◆ **What is required**:
Whenever a line in the records below contains "small", pick it out.

◆ **Information provided**:
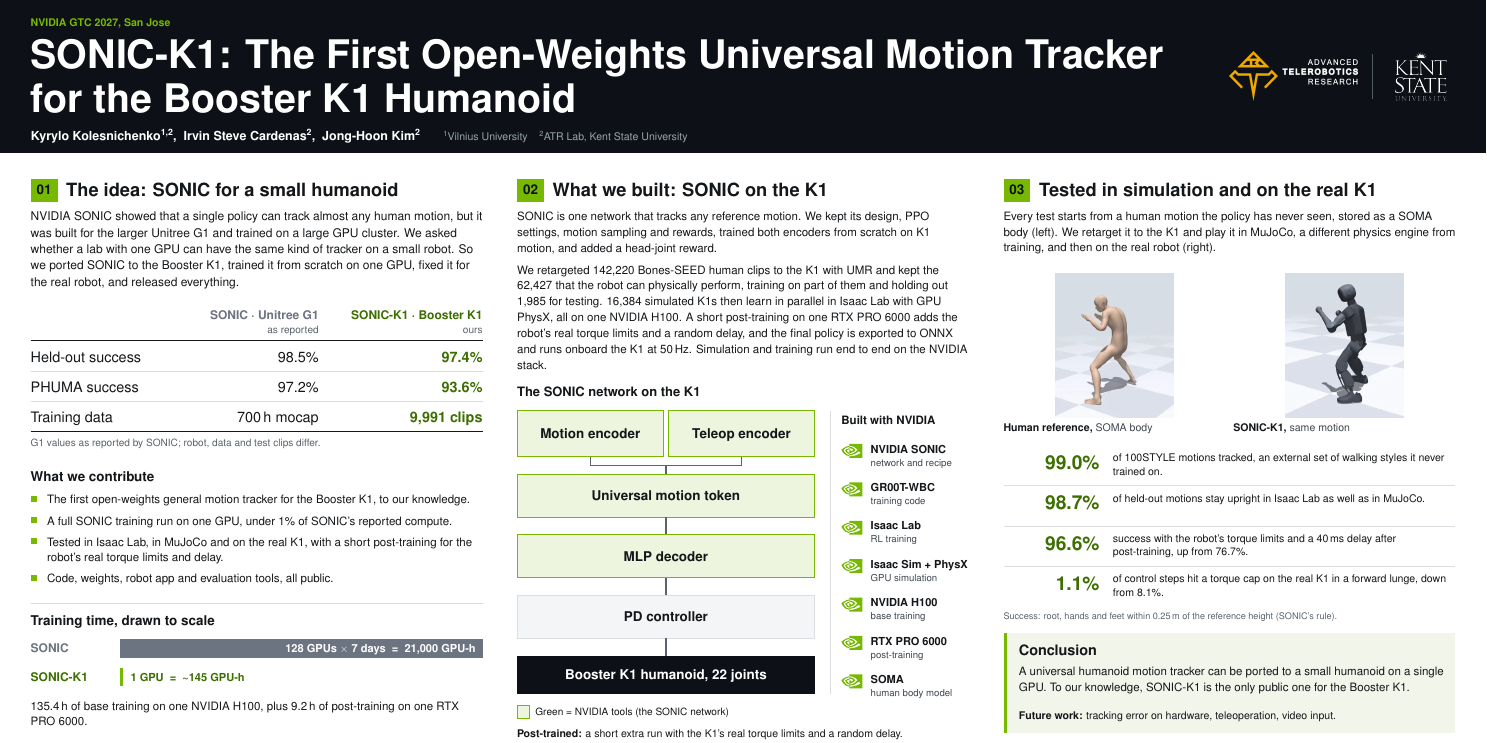
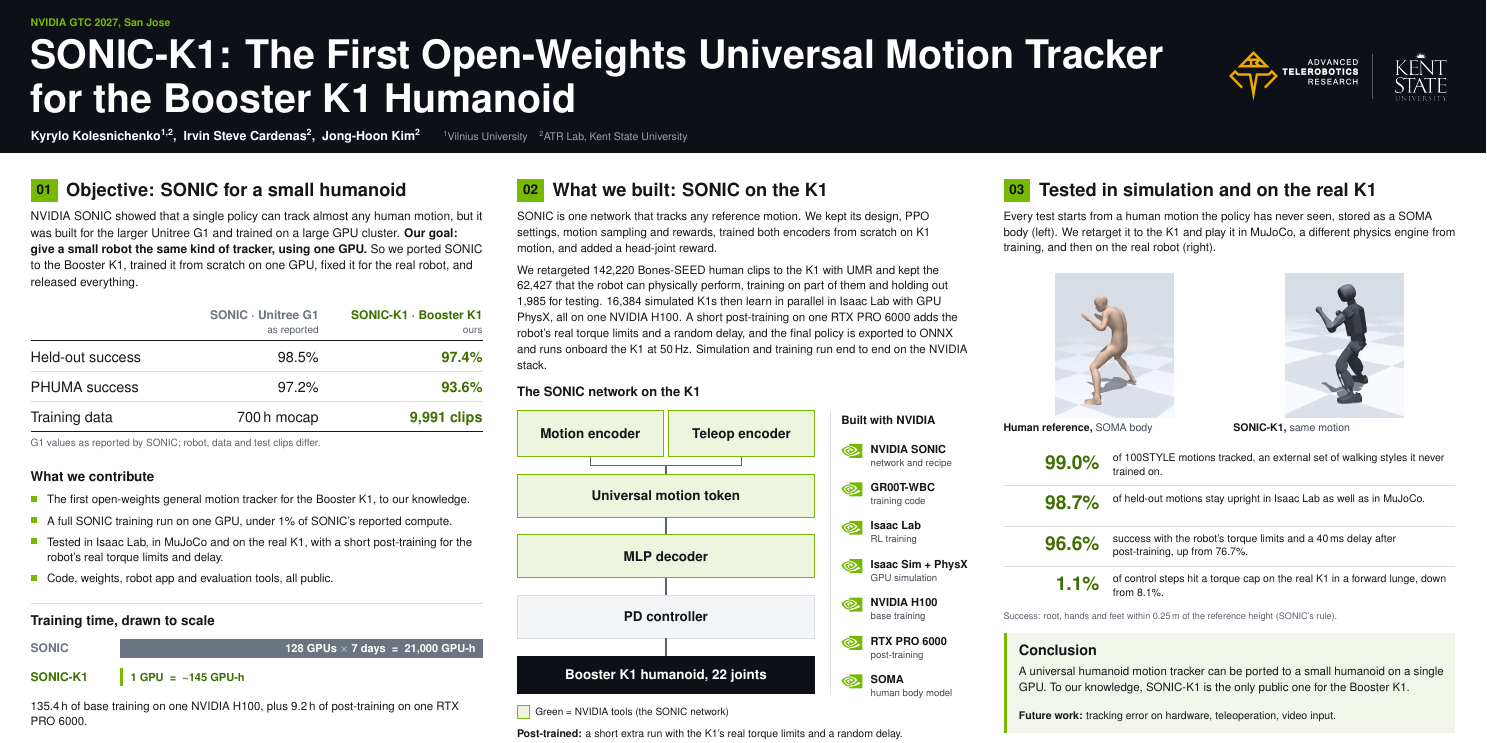
Before and after one commit to Kyk0/sonic-k1-gtc-poster, a LaTeX document (main.tex, which reads sections/panel01-comparison.tex): part of the page, cut so that both start at the same text. Compiled offline with pdfLaTeX.

Commit message:
Panel 01: Objective heading and bold goal

```diff
--- a/sections/panel01-comparison.tex
+++ b/sections/panel01-comparison.tex
@@ -1,6 +1,6 @@
 % ---------- 01  idea, G1 comparison, contributions, training time (column A, full height: y 372-1560) ----------
-\PanelHead{\ColA}{\RowA}{01}{The idea: SONIC for a small humanoid}
-\Par{64}{460}{941.33}{25}{34}{ink}{NVIDIA SONIC showed that a single policy can track almost any human motion, but it was built for the larger Unitree G1 and trained on a large GPU cluster. We asked whether a lab with one GPU can have the same kind of tracker on a small robot. So we ported SONIC to the Booster K1, trained it from scratch on one GPU, fixed it for the real robot, and released everything.}
+\PanelHead{\ColA}{\RowA}{01}{Objective: SONIC for a small humanoid}
+\Par{64}{460}{941.33}{25}{34}{ink}{NVIDIA SONIC showed that a single policy can track almost any human motion, but it was built for the larger Unitree G1 and trained on a large GPU cluster. \textbf{Our goal: give a small robot the same kind of tracker, using one GPU.} So we ported SONIC to the Booster K1, trained it from scratch on one GPU, fixed it for the real robot, and released everything.}
 % comparison table: column right edges G1 at x 664, K1 at x 1005.33
 \TR{664}{666}{25}{before}{\bfseries SONIC · Unitree G1}
 \TR{664}{694}{21}{cap}{as reported}
```
Also changed, not shown: poster.pdf.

◆ **Result of the exercise**:
-\PanelHead{\ColA}{\RowA}{01}{The idea: SONIC for a small humanoid}
-\Par{64}{460}{941.33}{25}{34}{ink}{NVIDIA SONIC showed that a single policy can track almost any human motion, but it was built for the larger Unitree G1 and trained on a large GPU cluster. We asked whether a lab with one GPU can have the same kind of tracker on a small robot. So we ported SONIC to the Booster K1, trained it from scratch on one GPU, fixed it for the real robot, and released everything.}
+\PanelHead{\ColA}{\RowA}{01}{Objective: SONIC for a small humanoid}
+\Par{64}{460}{941.33}{25}{34}{ink}{NVIDIA SONIC showed that a single policy can track almost any human motion, but it was built for the larger Unitree G1 and trained on a large GPU cluster. \textbf{Our goal: give a small robot the same kind of tracker, using one GPU.} So we ported SONIC to the Booster K1, trained it from scratch on one GPU, fixed it for the real robot, and released everything.}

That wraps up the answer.